┌────────
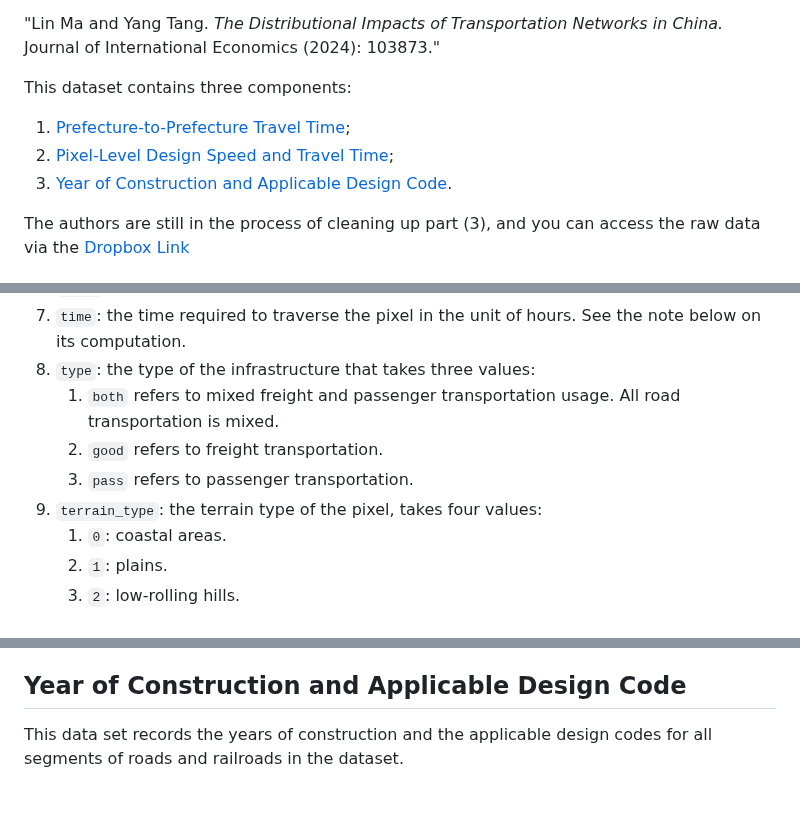
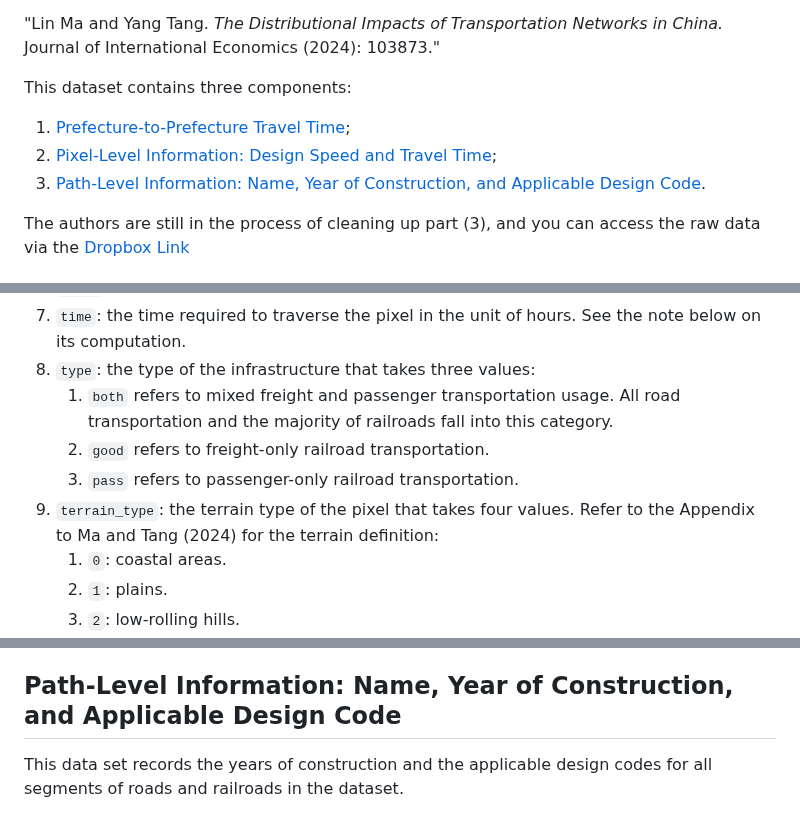
Before and after one commit to malin84/transportation_networks_of_china, a Markdown page: README.md, 3 parts joined by grey strips. Drawn GitHub-style.

```diff
--- a/README.md
+++ b/README.md
@@ -5,8 +5,8 @@ This data repository hosts datasets covering China's road and rail transportatio
 
 This dataset contains three components:
   1) [Prefecture-to-Prefecture Travel Time](https://github.com/malin84/transportation_networks_of_china/blob/main/README.md#prefecture-to-prefecture-travel-time);
-  2) [Pixel-Level Design Speed and Travel Time](https://github.com/malin84/transportation_networks_of_china?tab=readme-ov-file#pixel-level-design-speed-and-travel-time);
-  3) [Year of Construction and Applicable Design Code](https://github.com/malin84/transportation_networks_of_china?tab=readme-ov-file#year-of-construction-and-applicable-design-code).
+  2) [Pixel-Level Information: Design Speed and Travel Time](https://github.com/malin84/transportation_networks_of_china?tab=readme-ov-file#pixel-level-design-speed-and-travel-time);
+  3) [Path-Level Information: Name, Year of Construction, and Applicable Design Code](https://github.com/malin84/transportation_networks_of_china?tab=readme-ov-file#year-of-construction-and-applicable-design-code).
 
 The authors are still in the process of cleaning up part (3), and you can access the raw data via the [Dropbox Link](https://www.dropbox.com/scl/fo/6cey5kdtqsfqyatn6xa43/h?rlkey=ycklu6jgstjlkiu2fa740iv21&dl=0)
 
@@ -73,10 +73,10 @@ Each row of the data file refers to a pixel with infrastructure build-up. The co
 7. `speed`: the design speed of the infrastructure on the pixel in kilometers per hour.
 8. `time`: the time required to traverse the pixel in the unit of hours. See the note below on its computation.
 9. `type`: the type of the infrastructure that takes three values:
-    1. `both` refers to mixed freight and passenger transportation usage. All road transportation is mixed.
-    2. `good` refers to freight transportation.
-    3. `pass` refers to passenger transportation.
-10. `terrain_type`: the terrain type of the pixel, takes four values:
+    1. `both` refers to mixed freight and passenger transportation usage. All road transportation and the majority of railroads fall into this category.
+    2. `good` refers to freight-only railroad transportation.
+    3. `pass` refers to passenger-only railroad transportation.
+10. `terrain_type`: the terrain type of the pixel that takes four values. Refer to the Appendix to Ma and Tang (2024) for the terrain definition:
     1. `0`: coastal areas.
     2. `1`: plains.
     3. `2`: low-rolling hills.
@@ -87,6 +87,6 @@ Notes:
 1. The user should specify a speed to traverse empty pixels without any infrastructure to compute point-to-point travel time. In Ma and Tang (2024), the empty traverse speed is 10km/h.
 2. To compute `time` from `speed,` the authors used the following equation: $time = (1+\sqrt{2}/2)*distance/speed$. The variable $distance$ is computed based on the average distance to move to the four adjacent pixels. In most cases, the distance equals to 0.5097 km. The term $(1+\sqrt{2}/2)$ corrects for the fact that around half of the time, travelers cross a pixel along the diagonal.
 
-## Year of Construction and Applicable Design Code
+## Path-Level Information: Name, Year of Construction, and Applicable Design Code
 
 This data set records the years of construction and the applicable design codes for all segments of roads and railroads in the dataset.
```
└────────
Goal of the exercise -> Images must not appear in the copy; reproduce everything else in the records verbatim.

Your solution ->
Before and after one commit to malin84/transportation_networks_of_china, a Markdown page: README.md, 3 parts joined by grey strips. Drawn GitHub-style.

```diff
--- a/README.md
+++ b/README.md
@@ -5,8 +5,8 @@ This data repository hosts datasets covering China's road and rail transportatio
 
 This dataset contains three components:
   1) [Prefecture-to-Prefecture Travel Time](https://github.com/malin84/transportation_networks_of_china/blob/main/README.md#prefecture-to-prefecture-travel-time);
-  2) [Pixel-Level Design Speed and Travel Time](https://github.com/malin84/transportation_networks_of_china?tab=readme-ov-file#pixel-level-design-speed-and-travel-time);
-  3) [Year of Construction and Applicable Design Code](https://github.com/malin84/transportation_networks_of_china?tab=readme-ov-file#year-of-construction-and-applicable-design-code).
+  2) [Pixel-Level Information: Design Speed and Travel Time](https://github.com/malin84/transportation_networks_of_china?tab=readme-ov-file#pixel-level-design-speed-and-travel-time);
+  3) [Path-Level Information: Name, Year of Construction, and Applicable Design Code](https://github.com/malin84/transportation_networks_of_china?tab=readme-ov-file#year-of-construction-and-applicable-design-code).
 
 The authors are still in the process of cleaning up part (3), and you can access the raw data via the [Dropbox Link](https://www.dropbox.com/scl/fo/6cey5kdtqsfqyatn6xa43/h?rlkey=ycklu6jgstjlkiu2fa740iv21&dl=0)
 
@@ -73,10 +73,10 @@ Each row of the data file refers to a pixel with infrastructure build-up. The co
 7. `speed`: the design speed of the infrastructure on the pixel in kilometers per hour.
 8. `time`: the time required to traverse the pixel in the unit of hours. See the note below on its computation.
 9. `type`: the type of the infrastructure that takes three values:
-    1. `both` refers to mixed freight and passenger transportation usage. All road transportation is mixed.
-    2. `good` refers to freight transportation.
-    3. `pass` refers to passenger transportation.
-10. `terrain_type`: the terrain type of the pixel, takes four values:
+    1. `both` refers to mixed freight and passenger transportation usage. All road transportation and the majority of railroads fall into this category.
+    2. `good` refers to freight-only railroad transportation.
+    3. `pass` refers to passenger-only railroad transportation.
+10. `terrain_type`: the terrain type of the pixel that takes four values. Refer to the Appendix to Ma and Tang (2024) for the terrain definition:
     1. `0`: coastal areas.
     2. `1`: plains.
     3. `2`: low-rolling hills.
@@ -87,6 +87,6 @@ Notes:
 1. The user should specify a speed to traverse empty pixels without any infrastructure to compute point-to-point travel time. In Ma and Tang (2024), the empty traverse speed is 10km/h.
 2. To compute `time` from `speed,` the authors used the following equation: $time = (1+\sqrt{2}/2)*distance/speed$. The variable $distance$ is computed based on the average distance to move to the four adjacent pixels. In most cases, the distance equals to 0.5097 km. The term $(1+\sqrt{2}/2)$ corrects for the fact that around half of the time, travelers cross a pixel along the diagonal.
 
-## Year of Construction and Applicable Design Code
+## Path-Level Information: Name, Year of Construction, and Applicable Design Code
 
 This data set records the years of construction and the applicable design codes for all segments of roads and railroads in the dataset.
```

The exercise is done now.